Since 1993, Survival International has been lobbying the Indian government to close the Andaman Trunk Road in the Andaman Islands, believing that only the local tribal people – the Jarawa – should decide if, when and where outsiders traverse their land. In 2002, the Indian Supreme Court ordered the closure of the road, yet it still remains open, allowing tourists to gawp at, take advantage of and spread disease to the indigenous population.

In ‘A Road to Extinction’, Jonathan Lawley, who has personal experience of the tribes from the period of Britain’s colonial rule of Africa, is clear that if the local tribes are to survive, the road must be closed and the tourists banished:


Why is no action being taken against a road that runs through pristine forests in the remote Andaman Islands, threatening perhaps the oldest tribe of human beings in the world?

The Jarawa people, originating from what is now Botswana over 60,000 years ago, do not want contact with civilisation, knowing that it threatens their very existence, yet we continue to torment them, ignoring their wishes and treating them like exotic animals in a safari park.

In ‘A Road to Extinction’, Jonathan Lawley returns to what was once a penal colony built by the British to house Indian mutineers, to understand what responsibility colonial administrators like his grandfather may have had for the plight of these Palaeolithic hunter-gatherers, and what the Indian government should have done, and should now be doing, to protect our last link with our African ancestors.


What’s it about?

See above.
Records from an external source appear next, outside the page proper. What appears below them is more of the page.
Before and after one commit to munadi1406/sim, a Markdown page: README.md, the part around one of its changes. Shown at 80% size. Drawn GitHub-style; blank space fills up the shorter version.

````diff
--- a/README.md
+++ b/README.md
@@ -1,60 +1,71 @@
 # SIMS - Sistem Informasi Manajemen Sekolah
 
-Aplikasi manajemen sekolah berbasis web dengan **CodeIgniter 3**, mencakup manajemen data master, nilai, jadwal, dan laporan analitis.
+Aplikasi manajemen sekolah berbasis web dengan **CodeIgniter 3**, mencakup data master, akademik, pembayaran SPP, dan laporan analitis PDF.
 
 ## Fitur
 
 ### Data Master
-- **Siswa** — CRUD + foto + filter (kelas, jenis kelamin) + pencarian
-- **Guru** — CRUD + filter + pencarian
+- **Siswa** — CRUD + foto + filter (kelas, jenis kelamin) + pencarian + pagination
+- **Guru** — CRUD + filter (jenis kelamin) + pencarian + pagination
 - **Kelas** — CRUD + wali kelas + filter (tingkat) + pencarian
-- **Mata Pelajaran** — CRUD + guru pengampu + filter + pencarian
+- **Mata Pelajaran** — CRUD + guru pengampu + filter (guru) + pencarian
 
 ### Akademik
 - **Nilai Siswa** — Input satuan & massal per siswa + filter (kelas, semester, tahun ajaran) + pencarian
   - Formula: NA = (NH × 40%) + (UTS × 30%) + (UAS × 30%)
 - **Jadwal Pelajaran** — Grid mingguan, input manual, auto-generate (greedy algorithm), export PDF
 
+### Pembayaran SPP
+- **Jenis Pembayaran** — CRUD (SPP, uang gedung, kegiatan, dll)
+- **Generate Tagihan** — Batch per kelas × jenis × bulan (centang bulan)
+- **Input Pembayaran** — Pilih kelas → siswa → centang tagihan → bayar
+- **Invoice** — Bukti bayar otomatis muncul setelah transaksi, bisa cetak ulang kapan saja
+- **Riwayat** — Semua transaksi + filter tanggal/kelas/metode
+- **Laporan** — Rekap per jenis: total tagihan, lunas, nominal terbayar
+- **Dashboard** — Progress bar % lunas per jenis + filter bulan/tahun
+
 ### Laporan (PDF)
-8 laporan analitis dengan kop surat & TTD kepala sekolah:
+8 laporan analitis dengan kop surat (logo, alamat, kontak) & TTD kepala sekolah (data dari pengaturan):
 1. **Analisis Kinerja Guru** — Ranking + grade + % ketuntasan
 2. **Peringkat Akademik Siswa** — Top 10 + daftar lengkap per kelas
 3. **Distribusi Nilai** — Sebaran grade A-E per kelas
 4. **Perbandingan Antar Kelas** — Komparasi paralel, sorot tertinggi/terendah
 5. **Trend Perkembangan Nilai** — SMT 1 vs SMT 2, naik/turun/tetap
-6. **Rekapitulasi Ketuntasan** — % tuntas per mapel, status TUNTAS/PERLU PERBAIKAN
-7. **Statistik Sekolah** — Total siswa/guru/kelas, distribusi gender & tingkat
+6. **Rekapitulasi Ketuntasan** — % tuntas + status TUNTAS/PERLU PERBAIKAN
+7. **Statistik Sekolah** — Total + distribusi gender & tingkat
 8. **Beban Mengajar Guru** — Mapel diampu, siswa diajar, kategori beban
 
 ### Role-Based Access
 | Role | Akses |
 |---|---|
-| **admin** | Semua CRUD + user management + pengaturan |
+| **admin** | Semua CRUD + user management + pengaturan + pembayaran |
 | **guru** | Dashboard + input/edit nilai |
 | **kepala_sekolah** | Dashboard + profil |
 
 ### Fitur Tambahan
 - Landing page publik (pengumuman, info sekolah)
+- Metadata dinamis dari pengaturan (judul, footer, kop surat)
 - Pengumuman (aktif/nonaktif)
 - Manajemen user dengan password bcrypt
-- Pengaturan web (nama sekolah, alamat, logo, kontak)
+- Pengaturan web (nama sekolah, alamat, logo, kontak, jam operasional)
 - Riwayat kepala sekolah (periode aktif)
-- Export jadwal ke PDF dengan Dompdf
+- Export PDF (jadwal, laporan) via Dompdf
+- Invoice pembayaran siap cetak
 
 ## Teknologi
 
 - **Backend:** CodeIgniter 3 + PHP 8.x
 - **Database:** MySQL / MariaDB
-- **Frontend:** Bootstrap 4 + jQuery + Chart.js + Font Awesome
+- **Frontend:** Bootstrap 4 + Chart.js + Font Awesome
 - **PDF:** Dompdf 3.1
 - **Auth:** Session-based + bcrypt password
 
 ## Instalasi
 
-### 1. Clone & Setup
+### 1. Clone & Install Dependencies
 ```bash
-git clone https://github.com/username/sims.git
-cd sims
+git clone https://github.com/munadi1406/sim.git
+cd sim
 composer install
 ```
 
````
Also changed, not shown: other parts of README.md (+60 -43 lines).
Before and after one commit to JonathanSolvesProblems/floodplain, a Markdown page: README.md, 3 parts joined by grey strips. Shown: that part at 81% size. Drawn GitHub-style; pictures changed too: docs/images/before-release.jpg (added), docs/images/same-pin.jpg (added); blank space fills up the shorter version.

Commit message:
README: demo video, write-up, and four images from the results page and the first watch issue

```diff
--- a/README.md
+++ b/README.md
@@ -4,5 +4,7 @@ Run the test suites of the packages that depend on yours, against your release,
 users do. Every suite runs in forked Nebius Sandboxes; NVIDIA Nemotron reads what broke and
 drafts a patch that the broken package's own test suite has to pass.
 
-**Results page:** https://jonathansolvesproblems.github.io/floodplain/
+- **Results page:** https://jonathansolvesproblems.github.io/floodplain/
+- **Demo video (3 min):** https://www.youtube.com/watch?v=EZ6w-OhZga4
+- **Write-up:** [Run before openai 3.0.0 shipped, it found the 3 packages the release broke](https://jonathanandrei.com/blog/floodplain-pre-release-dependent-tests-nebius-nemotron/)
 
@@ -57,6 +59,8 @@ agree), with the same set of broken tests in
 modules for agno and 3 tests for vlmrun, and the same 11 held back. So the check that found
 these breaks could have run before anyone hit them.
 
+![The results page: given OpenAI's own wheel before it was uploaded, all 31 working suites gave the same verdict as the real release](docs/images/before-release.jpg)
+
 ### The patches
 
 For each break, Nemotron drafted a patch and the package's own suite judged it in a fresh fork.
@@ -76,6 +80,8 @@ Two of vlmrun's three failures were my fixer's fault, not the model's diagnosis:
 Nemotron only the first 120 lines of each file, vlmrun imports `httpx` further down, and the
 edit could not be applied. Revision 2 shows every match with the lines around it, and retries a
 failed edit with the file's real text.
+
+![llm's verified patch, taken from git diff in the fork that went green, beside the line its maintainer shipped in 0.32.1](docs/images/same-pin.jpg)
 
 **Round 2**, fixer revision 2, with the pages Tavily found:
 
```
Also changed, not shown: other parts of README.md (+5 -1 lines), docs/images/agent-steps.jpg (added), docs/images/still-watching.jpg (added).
Lawley explores how the tribes live, how they have been treated in the past, how they are treated at present and suggests what the Indian government might do to protect the remaining tribes. He notes that external contact has destroyed nine of the original twelve tribes and he is justifiably fearful for the existence of the remaining three.

What’s it like?

A deeply personal account of the plight of the Andaman Island tribes, which typically focuses on the tribes through Lawley’s family experiences. I found the content to be a little repetitive in places, with reference to the activities of Lawley’s family members, especially the various schools they attended, but the insights into the various tribe’s lifestyles was as fascinating as the conclusions were saddening. Lawley makes it clear that humanity’s desire to interact with the tribes and to ‘civilise’ them has been devastating, and must stop if they are to have any hope of continuing to live as they wish – in peaceful harmony with the nature on the islands.

Final thoughts

This is a fascinating mix of memoir, history and impassioned plea for a well-thought-through plan that stops treating tribal people as savages in need of civilising and their land as a development opportunity. Lawley concludes on a positive note, that with the right motivation and some difficult decisions, the Indian government could yet ensure the Jarawa people survive and even thrive. It’s hard to accept this positive conclusion, given his own evidence and the current trajectory of the Andaman Island’s governors, but it is certainly worth fighting for.

I was particularly struck by Lawley’s observation that, in seeking to preserve the cultural life of the Jarawa people, we show, ‘recognition of their unique value but [also] of our own self-disgust. In wanting them to be them, we want them not to be us.’ It is true that civilisation is a blessing and a curse; it surely makes sense to avoid inflicting it on a people who have made it clear they wish to be left alone.

Read this book. Then act.

‘A Road to Extinction’,
Jonathan Lawley,
2020, Envelope Books, paperback
Many thanks to Envelope Books for providing me with a copy of this book in exchange for an honest review.

For more information on the Jarawa people and about what can be done to help them survive, visit Survival International. Jarawa (survivalinternational.org)